**Task objective:** Copy every entry exactly, but skip the pictures.
============================================================
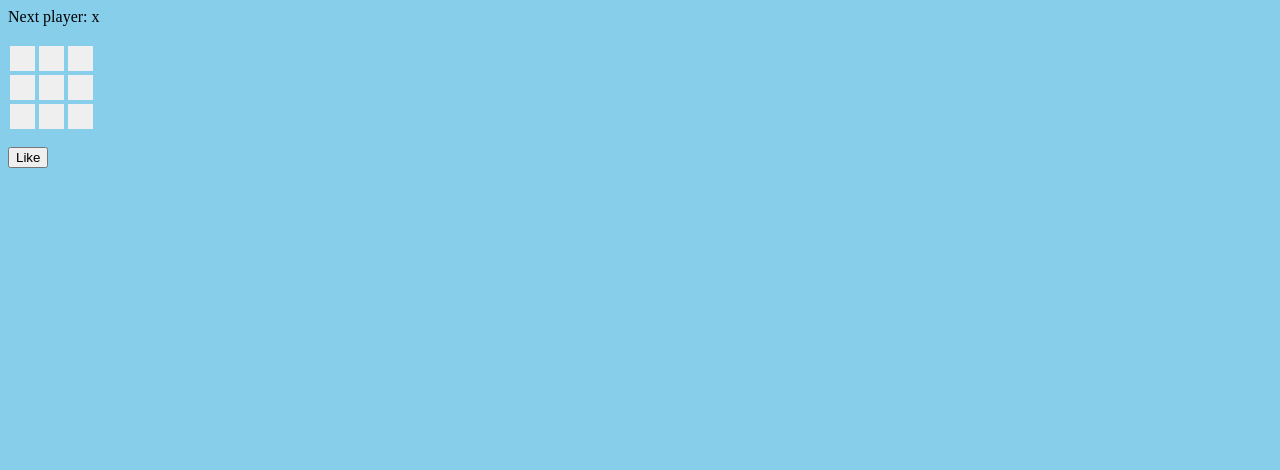
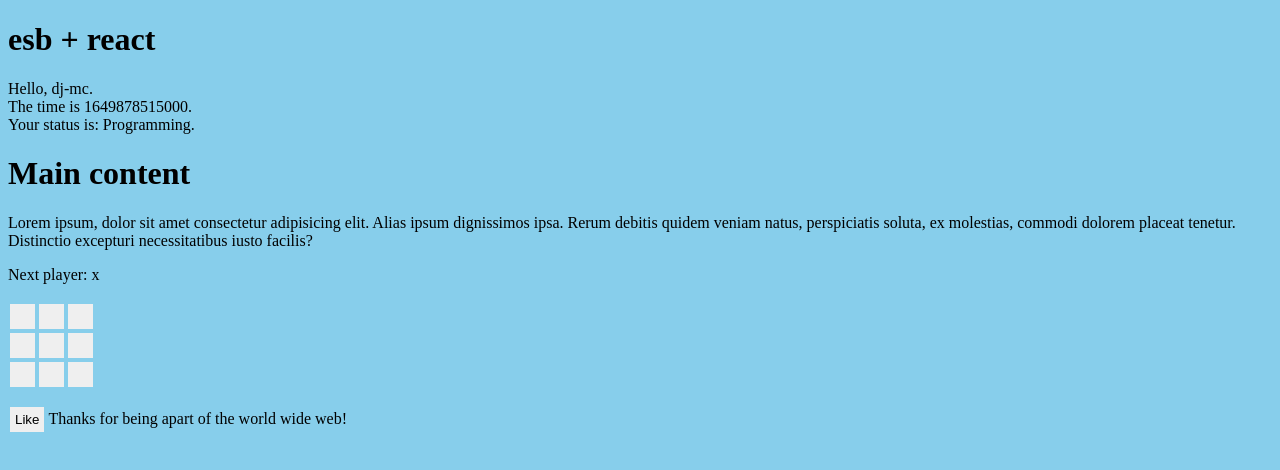
Before and after one commit to dj-mc/esb-r, a React app: page / in a window 1280 px wide. Shown: the top 470 px of the page. Built offline with nearby package versions, Linux system fonts and the light colour scheme.

Commit message:
Compose components, inline styling

```diff
--- a/index.html
+++ b/index.html
@@ -8,8 +8,7 @@
   </head>
 
   <body>
-    <div id="game_container"></div>
-    <div id="like_button_container"></div>
+    <div id="root"></div>
     <script src="./dist/app.js"></script>
   </body>
 </html>
--- a/src/app.tsx
+++ b/src/app.tsx
@@ -4,25 +4,60 @@ import Server from 'react-dom/server';
 import Game from './tic-tac-toe';
 import LikeButton from './like-button';
 
-const Greet = () => {
+const Greet = (props: { name: string; status: string }) => {
   return (
     <div>
       <h1>esb + react</h1>
+      <p>
+        Hello, {props.name}.
+        <br />
+        The time is {Date.now()}.
+        <br />
+        Your status is: {props.status}.
+      </p>
+    </div>
+  );
+};
+
+const greet_options = {
+  name: 'dj-mc',
+  status: 'Programming'
+};
+
+const MyFooter = () => {
+  return (
+    <>
+      <footer>Thanks for being apart of the world wide web!</footer>
+    </>
+  );
+};
+
+const App = () => {
+  return (
+    <>
+      <Greet {...greet_options} />
+      <h1>Main content</h1>
       <p>
         Lorem ipsum, dolor sit amet consectetur adipisicing elit. Alias ipsum
         dignissimos ipsa. Rerum debitis quidem veniam natus, perspiciatis
         soluta, ex molestias, commodi dolorem placeat tenetur. Distinctio
         excepturi necessitatibus iusto facilis?
       </p>
-    </div>
+      <Game />
+      <div
+        style={{
+          display: 'flex',
+          justifyContent: 'flex-start',
+          alignItems: 'center'
+        }}
+      >
+        <LikeButton />
+        <MyFooter />
+      </div>
+    </>
   );
 };
 
-console.log(Server.renderToString(<Greet />));
+console.log(Server.renderToString(<Greet {...greet_options} />));
 
-ReactDOM.render(<Game />, document.getElementById('game_container'));
-
-ReactDOM.render(
-  <LikeButton />,
-  document.querySelector('#like_button_container')
-);
+ReactDOM.render(<App />, document.getElementById('root'));
--- a/src/like-button.tsx
+++ b/src/like-button.tsx
@@ -17,7 +17,7 @@ export default class LikeButton extends React.Component<unknown, IState> {
 
     return React.createElement(
       'button',
-      { onClick: () => this.setState({ liked: true }) },
+      { id: 'like-btn', onClick: () => this.setState({ liked: true }) },
       'Like'
     );
   }
--- a/static/style.css
+++ b/static/style.css
@@ -14,3 +14,13 @@ button.square {
   display: flex;
   align-items: center;
 }
+
+#like-btn {
+  margin: 2px;
+  padding: 5px;
+  border: none;
+}
+
+footer {
+  margin: 2px;
+}
```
============================================================
**Result of the exercise:**
Before and after one commit to dj-mc/esb-r, a React app: page / in a window 1280 px wide. Shown: the top 470 px of the page. Built offline with nearby package versions, Linux system fonts and the light colour scheme.

Commit message:
Compose components, inline styling

```diff
--- a/index.html
+++ b/index.html
@@ -8,8 +8,7 @@
   </head>
 
   <body>
-    <div id="game_container"></div>
-    <div id="like_button_container"></div>
+    <div id="root"></div>
     <script src="./dist/app.js"></script>
   </body>
 </html>
--- a/src/app.tsx
+++ b/src/app.tsx
@@ -4,25 +4,60 @@ import Server from 'react-dom/server';
 import Game from './tic-tac-toe';
 import LikeButton from './like-button';
 
-const Greet = () => {
+const Greet = (props: { name: string; status: string }) => {
   return (
     <div>
       <h1>esb + react</h1>
+      <p>
+        Hello, {props.name}.
+        <br />
+        The time is {Date.now()}.
+        <br />
+        Your status is: {props.status}.
+      </p>
+    </div>
+  );
+};
+
+const greet_options = {
+  name: 'dj-mc',
+  status: 'Programming'
+};
+
+const MyFooter = () => {
+  return (
+    <>
+      <footer>Thanks for being apart of the world wide web!</footer>
+    </>
+  );
+};
+
+const App = () => {
+  return (
+    <>
+      <Greet {...greet_options} />
+      <h1>Main content</h1>
       <p>
         Lorem ipsum, dolor sit amet consectetur adipisicing elit. Alias ipsum
         dignissimos ipsa. Rerum debitis quidem veniam natus, perspiciatis
         soluta, ex molestias, commodi dolorem placeat tenetur. Distinctio
         excepturi necessitatibus iusto facilis?
       </p>
-    </div>
+      <Game />
+      <div
+        style={{
+          display: 'flex',
+          justifyContent: 'flex-start',
+          alignItems: 'center'
+        }}
+      >
+        <LikeButton />
+        <MyFooter />
+      </div>
+    </>
   );
 };
 
-console.log(Server.renderToString(<Greet />));
+console.log(Server.renderToString(<Greet {...greet_options} />));
 
-ReactDOM.render(<Game />, document.getElementById('game_container'));
-
-ReactDOM.render(
-  <LikeButton />,
-  document.querySelector('#like_button_container')
-);
+ReactDOM.render(<App />, document.getElementById('root'));
--- a/src/like-button.tsx
+++ b/src/like-button.tsx
@@ -17,7 +17,7 @@ export default class LikeButton extends React.Component<unknown, IState> {
 
     return React.createElement(
       'button',
-      { onClick: () => this.setState({ liked: true }) },
+      { id: 'like-btn', onClick: () => this.setState({ liked: true }) },
       'Like'
     );
   }
--- a/static/style.css
+++ b/static/style.css
@@ -14,3 +14,13 @@ button.square {
   display: flex;
   align-items: center;
 }
+
+#like-btn {
+  margin: 2px;
+  padding: 5px;
+  border: none;
+}
+
+footer {
+  margin: 2px;
+}
```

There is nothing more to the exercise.